The Stericycle decision describes the latest test to evaluate facially neutral work rules. Once again, the Board overruled its previous decision in favor of a more employee-friendly standard. The test articulated in Stericycle is thoroughly described in our previous post, but in sum, this decision provides that a work rule is unlawful if an employee “could reasonably interpret the rule to have a coercive meaning … even if a contrary, noncoercive interpretation of the rule is also reasonable.” The Board cautioned employers that an employer’s intent is irrelevant – instead, if a “reasonable” employee could interpret the rule to restrict protected activity, the rule is presumptively unlawful.
Upending the decades-old organizing process
The Board’s controversial Cemex decision places increased pressure on employers who are faced with union organizing. Essentially, the decision lowers the threshold for when the Board will issue a bargaining order without it holding an election. As a result, if an employer is presented with a demand for recognition by a union based on a majority of support, the employer must either recognize and bargain with the union or file a petition seeking an election. Moreover, the decision lowers the bar for the Board to issue bargaining orders in connection with alleged employer unfair labor practices during (or even before) organizing activity.
Final rule on joint employers
On Oct. 26, 2023, the Board announced a new final rule that changes the test for determining who is a joint employer. The rule is a drastic expansion of joint employment. Now, a business is a joint employer if it has the right to exercise control over any of seven enumerated terms or conditions of employment, even if it never exercises such control and even if the only way it could exercise such control would be through an intermediary. We prepared a thorough review and analysis of the new joint employer test, available here. The rule is subject to ongoing judicial review. While litigation plays out, your organization should evaluate relationships with subcontractors, vendors, staffing agencies and other third parties that might fit the new definition of joint employment under this rule. But in a bit of good news for employers, the Board recently announced that it has extended the effective date of the rule to Feb. 26, 2024, in order to “facilitate resolution of legal challenges with respect to the rule.”
Broadening the Board’s remedies

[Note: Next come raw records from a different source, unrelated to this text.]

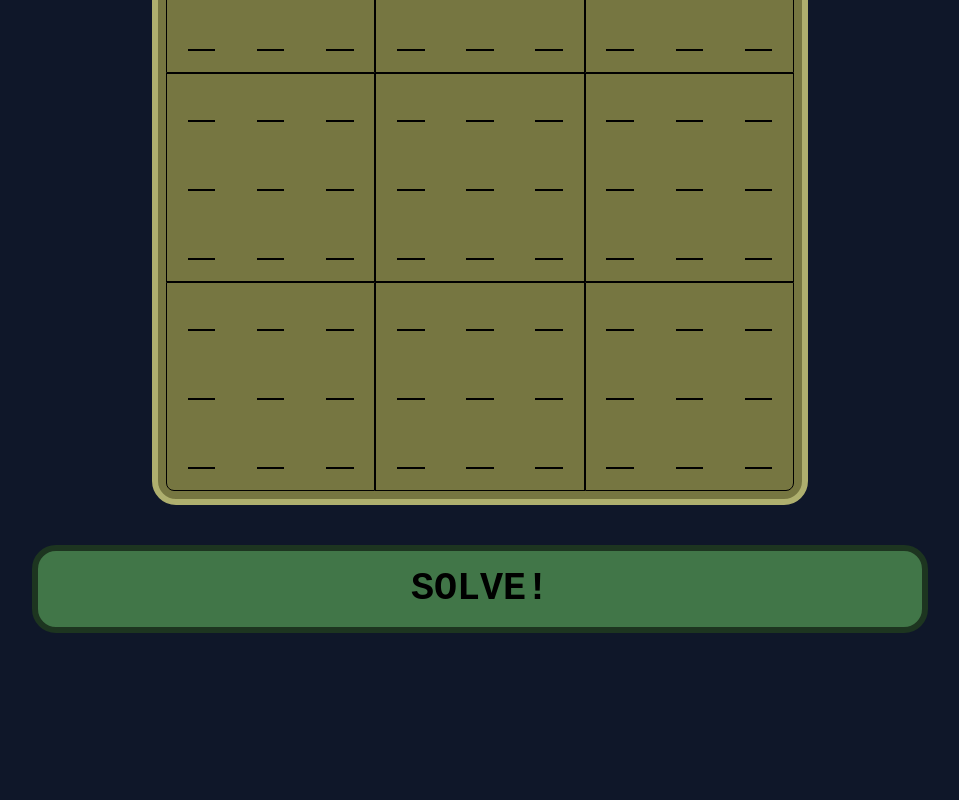
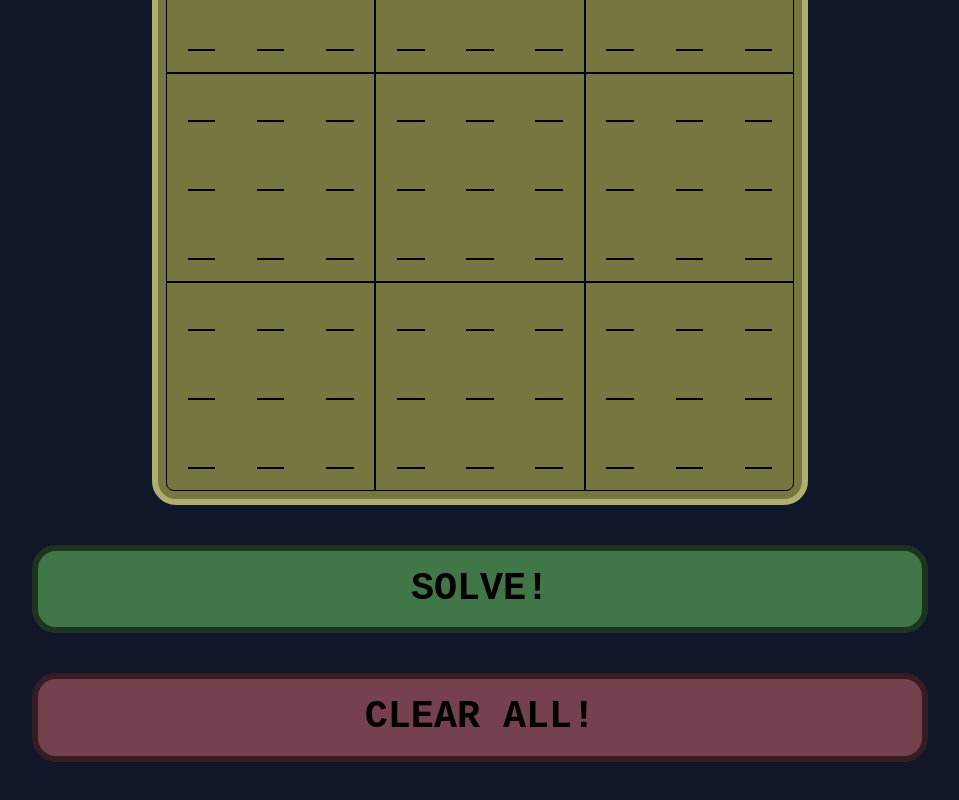
Before and after one commit to Hostek/Sudoku-Solver, a React (Vite) app in the folder client/: page / in a window 1280 px wide. Shown: the part 294-1094 px from the top of the page, without its empty margins (160-1119 px from the left). Before the commit the page ends 967 px from the top, so only its background shows below. Built offline with nearby package versions, Linux system fonts and the light colour scheme; a web font is replaced by a local one.

Commit message:
Added clear all button

```diff
--- a/client/src/assets/css/index/index.css
+++ b/client/src/assets/css/index/index.css
@@ -192,4 +192,13 @@ body {
     font-size: 3.7rem;
   }
 }
+
+.game-container .btn.red {
+  background-color: #76414f;
+  border-color: #351d23;
+}
+
+.game-container .btn.red:hover {
+  background-color: #975365;
+}
 /*# sourceMappingURL=index.css.map */
--- a/client/src/assets/css/index/index.scss
+++ b/client/src/assets/css/index/index.scss
@@ -31,6 +31,10 @@ $game_border_color: lighten($game_background_color, 20%);
 $btn_bg_color: hsl(128, 29%, 36%);
 $btn_hover_color: lighten($btn_bg_color, 10%);
 $btn_border_color: darken($btn_bg_color, 20%);
+
+$red_color: hsl(344, 29%, 36%);
+$darker_red_color: darken($red_color, 20%);
+$lighter_red_color: lighten($red_color, 10%);
 
 :root {
     --ii_border_radius: 1.5pc;
@@ -201,5 +205,13 @@ body {
         @media screen and (min-width: 1800px) and(min-height: 1000px) {
             font-size: 3.7rem;
         }
+
+        &.red {
+            background-color: $red_color;
+            border-color: $darker_red_color;
+            &:hover {
+                background-color: $lighter_red_color;
+            }
+        }
     }
 }
--- a/client/src/components/pages/HomePage.tsx
+++ b/client/src/components/pages/HomePage.tsx
@@ -74,6 +74,7 @@ const HomePage: React.FC<HomePageProps> = ({}) => {
                     >
                         SOLVE!
                     </button>
+                    <button className="btn red">CLEAR ALL!</button>
                 </div>
             </main>
         </>
```
Also changed, not shown: 1 other file (tests, documents, lock files or other folders).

Finally, we leave you with Thryv, Inc., a late 2022 decision that is still worthy of inclusion in our 2023 roundup. In Thryv, the Board broadened the scope of remedies available to include all direct or foreseeable pecuniary harms suffered as a result of an unfair labor practice. In the context of layoffs, the Board suggested that an employee may be forced to incur out-of-pocket expenses for medical bills and credit card debt and that such expenses are foreseeable harms. With respect to the employees who unlawfully were laid off by Thryv, the Board ordered payment of loss of earnings and other benefits, costs related to search for work and interim employment expenses, and compensation for adverse tax consequences of the lump sum back pay award. This expansion of remedies is significant because historically speaking, a “make whole” remedy for an unfair labor practice included back pay, reinstatement and compensation for other direct harms. Our team published a comprehensive review of this decision, available here.

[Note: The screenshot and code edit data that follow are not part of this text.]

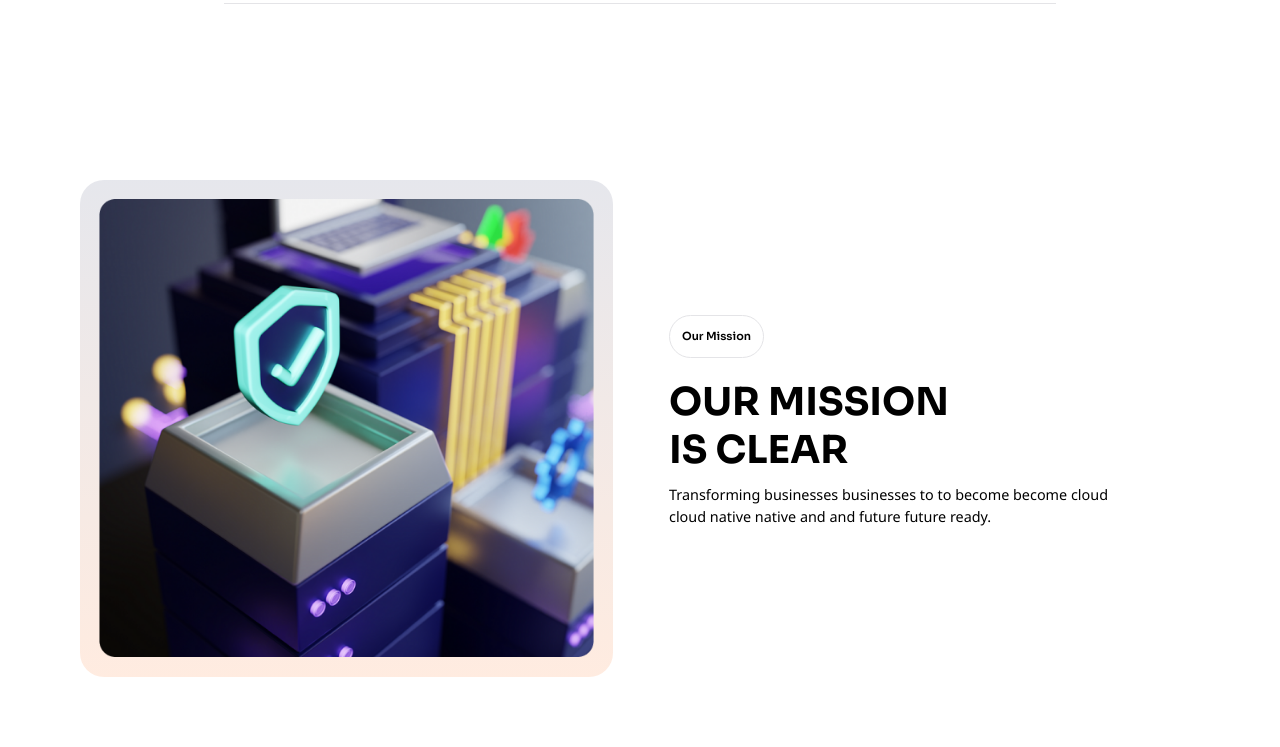
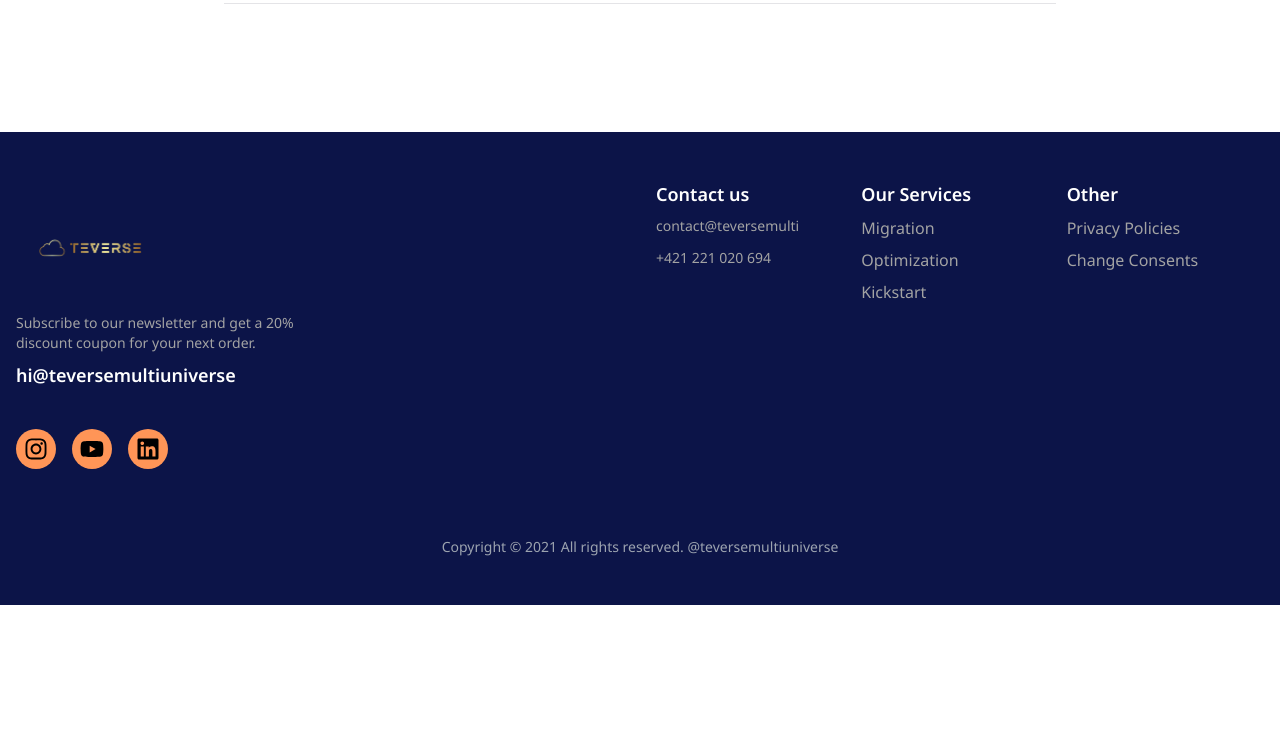
Before and after one commit to Lukman10a/web-agency, a Next.js app: page / in a window 1280 px wide. Shown: the part 5300-6047 px from the top of the page. After the commit the page ends 5905 px from the top, so only its background shows below. Built offline with nearby package versions, Linux system fonts and the light colour scheme.

Commit message:
remove in appropriate compoenents from home page

```diff
--- a/src/pages/index.tsx
+++ b/src/pages/index.tsx
@@ -4,8 +4,6 @@ import Hero from "@/components/hero";
 import Testimonials from "@/components/what-client";
 import FAQSection from "@/components/FAQ";
 import WhyChooseUs from "@/components/why-choose-us";
-import Booking from "@/components/booking";
-import Mission from "@/components/our-mission";
 
 export default function Home() {
   return (
@@ -16,8 +14,6 @@ export default function Home() {
       <SecurityCertifications />
       <Testimonials />
       <FAQSection />
-      <Mission />
-      <Booking />
     </main>
   );
 }
```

The NLRB is almost certainly gearing up for another busy – and controversial – year ahead. BakerHostetler will continue to actively monitor the Board’s activity and will alert our clients to the Board’s most impactful decisions. Until then, should you have any questions about the Board’s decisions throughout 2023, and the associated effects on your organization, the BakerHostetler Labor and Employment Practice Group is available to assist.